• Revision comparison data

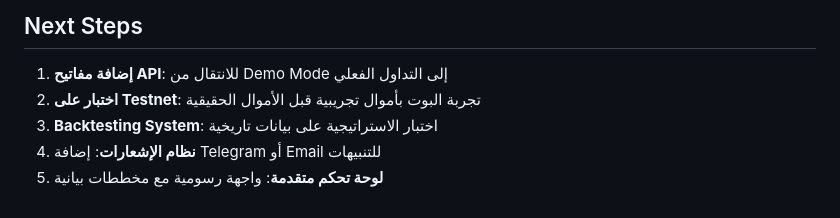
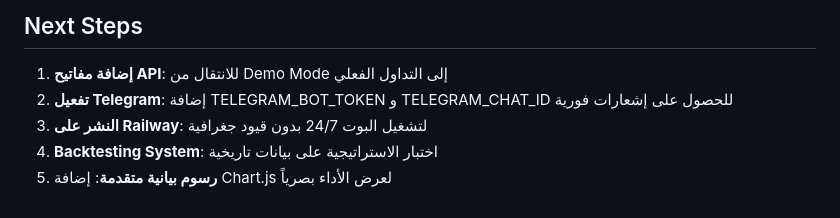
Before and after one commit to anasalkasem/ArabicBot, a Markdown page: replit.md, the part around one of its changes. GitHub-like rendering.

```diff
--- a/replit.md
+++ b/replit.md
@@ -137,7 +147,7 @@ python main.py
 
 ## Next Steps
 1. **إضافة مفاتيح API**: للانتقال من Demo Mode إلى التداول الفعلي
-2. **اختبار على Testnet**: تجربة البوت بأموال تجريبية قبل الأموال الحقيقية
-3. **Backtesting System**: اختبار الاستراتيجية على بيانات تاريخية
-4. **نظام الإشعارات**: إضافة Telegram أو Email للتنبيهات
-5. **لوحة تحكم متقدمة**: واجهة رسومية مع مخططات بيانية
+2. **تفعيل Telegram**: إضافة TELEGRAM_BOT_TOKEN و TELEGRAM_CHAT_ID للحصول على إشعارات فورية
+3. **النشر على Railway**: لتشغيل البوت 24/7 بدون قيود جغرافية
+4. **Backtesting System**: اختبار الاستراتيجية على بيانات تاريخية
+5. **رسوم بيانية متقدمة**: إضافة Chart.js لعرض الأداء بصرياً
```
Also changed, not shown: other parts of replit.md (+26 -16 lines).
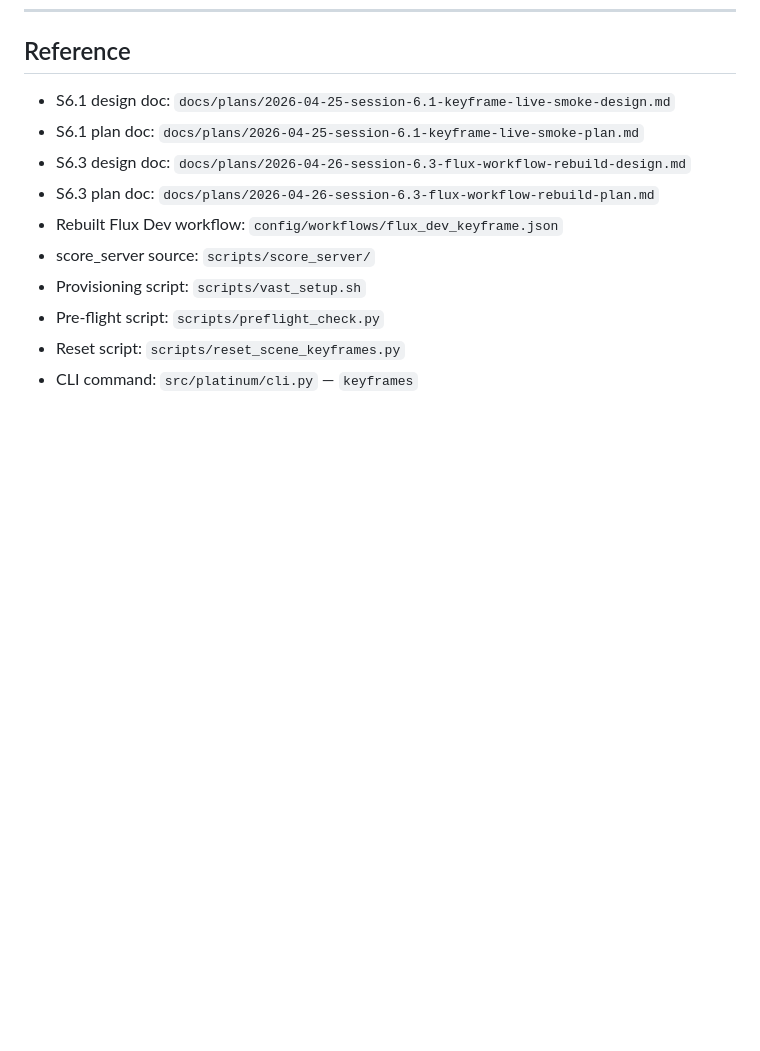
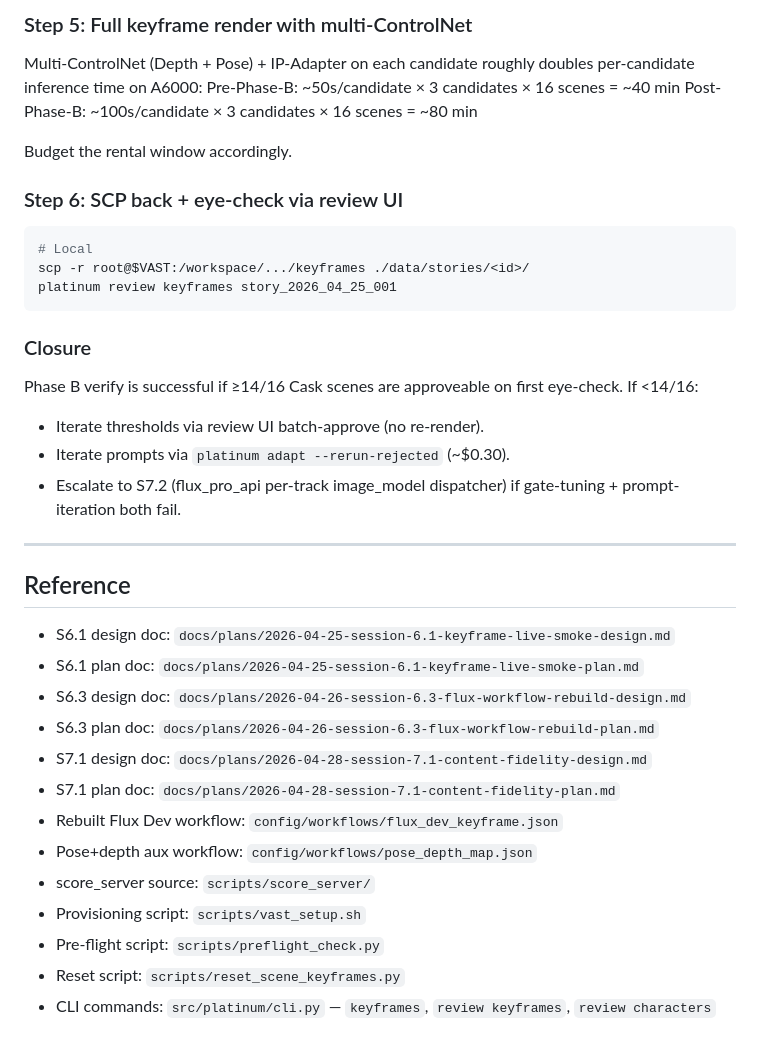
Before and after one commit to aqillakhani/platinum, a Markdown page: docs/runbooks/vast-ai-keyframe-smoke.md, the part around one of its changes. Drawn GitHub-style; blank space fills up the shorter version.

````diff
--- a/docs/runbooks/vast-ai-keyframe-smoke.md
+++ b/docs/runbooks/vast-ai-keyframe-smoke.md
@@ -654,12 +734,43 @@ months later for Sessions 8/9/10/13.)
+### Step 5: Full keyframe render with multi-ControlNet
+
+Multi-ControlNet (Depth + Pose) + IP-Adapter on each candidate roughly
+doubles per-candidate inference time on A6000:
+  Pre-Phase-B: ~50s/candidate × 3 candidates × 16 scenes = ~40 min
+  Post-Phase-B: ~100s/candidate × 3 candidates × 16 scenes = ~80 min
+
+Budget the rental window accordingly.
+
+### Step 6: SCP back + eye-check via review UI
+
+```bash
+# Local
+scp -r root@$VAST:/workspace/.../keyframes ./data/stories/<id>/
+platinum review keyframes story_2026_04_25_001
+```
+
+### Closure
+
+Phase B verify is successful if ≥14/16 Cask scenes are approveable on
+first eye-check. If <14/16:
+- Iterate thresholds via review UI batch-approve (no re-render).
+- Iterate prompts via `platinum adapt --rerun-rejected` (~$0.30).
+- Escalate to S7.2 (flux_pro_api per-track image_model dispatcher) if
+  gate-tuning + prompt-iteration both fail.
+
+---
+
 ## Reference
 
 - S6.1 design doc: `docs/plans/2026-04-25-session-6.1-keyframe-live-smoke-design.md`
 - S6.1 plan doc: `docs/plans/2026-04-25-session-6.1-keyframe-live-smoke-plan.md`
 - S6.3 design doc: `docs/plans/2026-04-26-session-6.3-flux-workflow-rebuild-design.md`
 - S6.3 plan doc: `docs/plans/2026-04-26-session-6.3-flux-workflow-rebuild-plan.md`
+- S7.1 design doc: `docs/plans/2026-04-28-session-7.1-content-fidelity-design.md`
+- S7.1 plan doc: `docs/plans/2026-04-28-session-7.1-content-fidelity-plan.md`
 - Rebuilt Flux Dev workflow: `config/workflows/flux_dev_keyframe.json`
+- Pose+depth aux workflow: `config/workflows/pose_depth_map.json`
 - score_server source: `scripts/score_server/`
 - Provisioning script: `scripts/vast_setup.sh`
 - Pre-flight script: `scripts/preflight_check.py`
 - Reset script: `scripts/reset_scene_keyframes.py`
-- CLI command: `src/platinum/cli.py` — `keyframes`
+- CLI commands: `src/platinum/cli.py` — `keyframes`, `review keyframes`, `review characters`
````
Also changed, not shown: other parts of docs/runbooks/vast-ai-keyframe-smoke.md (+80 -0 lines).
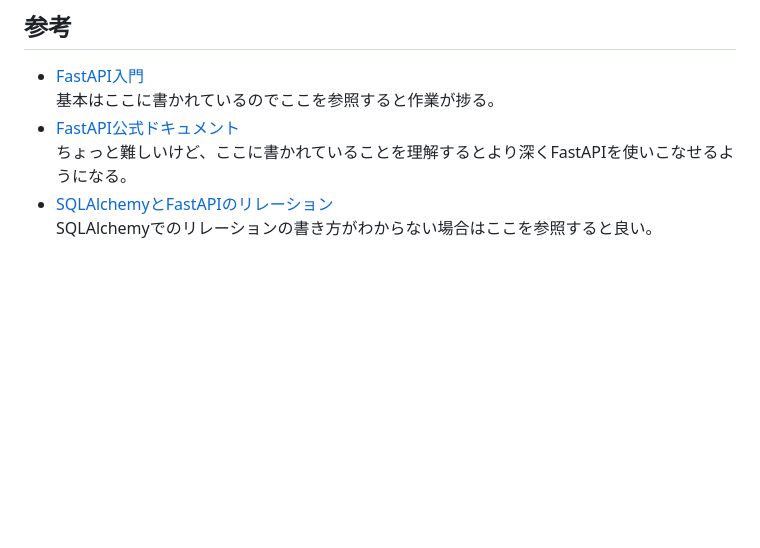
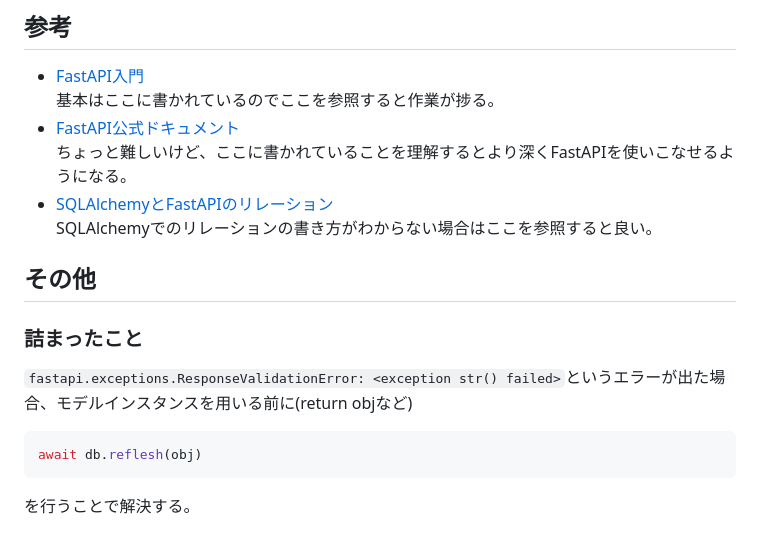
Before and after one commit to Ktomoya912/reel_back, a Markdown page: README.md, the part around the change. GitHub-like rendering; blank space fills up the shorter version.

Commit message:
今回、エラーで詰まったことを記述した。

````diff
--- a/README.md
+++ b/README.md
@@ -162,3 +162,11 @@ $ docker-compose run --entrypoint "poetry run pytest" demo-app
     ちょっと難しいけど、ここに書かれていることを理解するとより深くFastAPIを使いこなせるようになる。
 - [SQLAlchemyとFastAPIのリレーション](https://qiita.com/shimi7o/items/c009014b864c4412884a)
     SQLAlchemyでのリレーションの書き方がわからない場合はここを参照すると良い。
+
+## その他
+### 詰まったこと
+ ```fastapi.exceptions.ResponseValidationError: <exception str() failed>```というエラーが出た場合、モデルインスタンスを用いる前に(return objなど)
+```python
+await db.reflesh(obj)
+```
+を行うことで解決する。
````
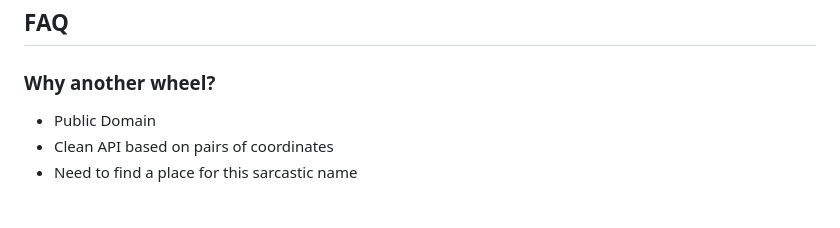
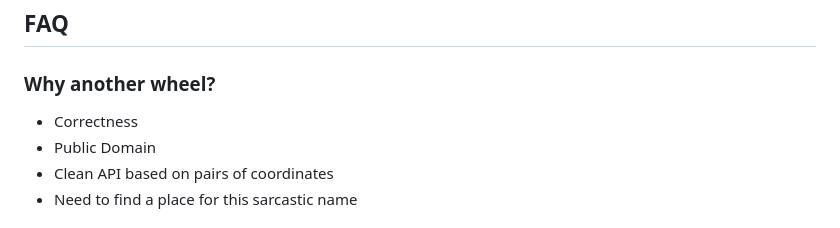
Before and after one commit to Artoria2e5/PRCoords, a Markdown page: README.md, the part around the change. GitHub-like rendering.

Commit message:
README.md: "Correctness"
that's a good sales ptich

```diff
--- a/README.md
+++ b/README.md
@@ -80,6 +80,7 @@ FAQ
 
 ### Why another wheel?
 
+* Correctness
 * Public Domain
 * Clean API based on pairs of coordinates
 * Need to find a place for this sarcastic name
```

• ABOUT THIS TASK
When the word "scenes" shows up in a line of the entries, pull that line out.

• ANSWER SECTION
+  Pre-Phase-B: ~50s/candidate × 3 candidates × 16 scenes = ~40 min
+  Post-Phase-B: ~100s/candidate × 3 candidates × 16 scenes = ~80 min
+Phase B verify is successful if ≥14/16 Cask scenes are approveable on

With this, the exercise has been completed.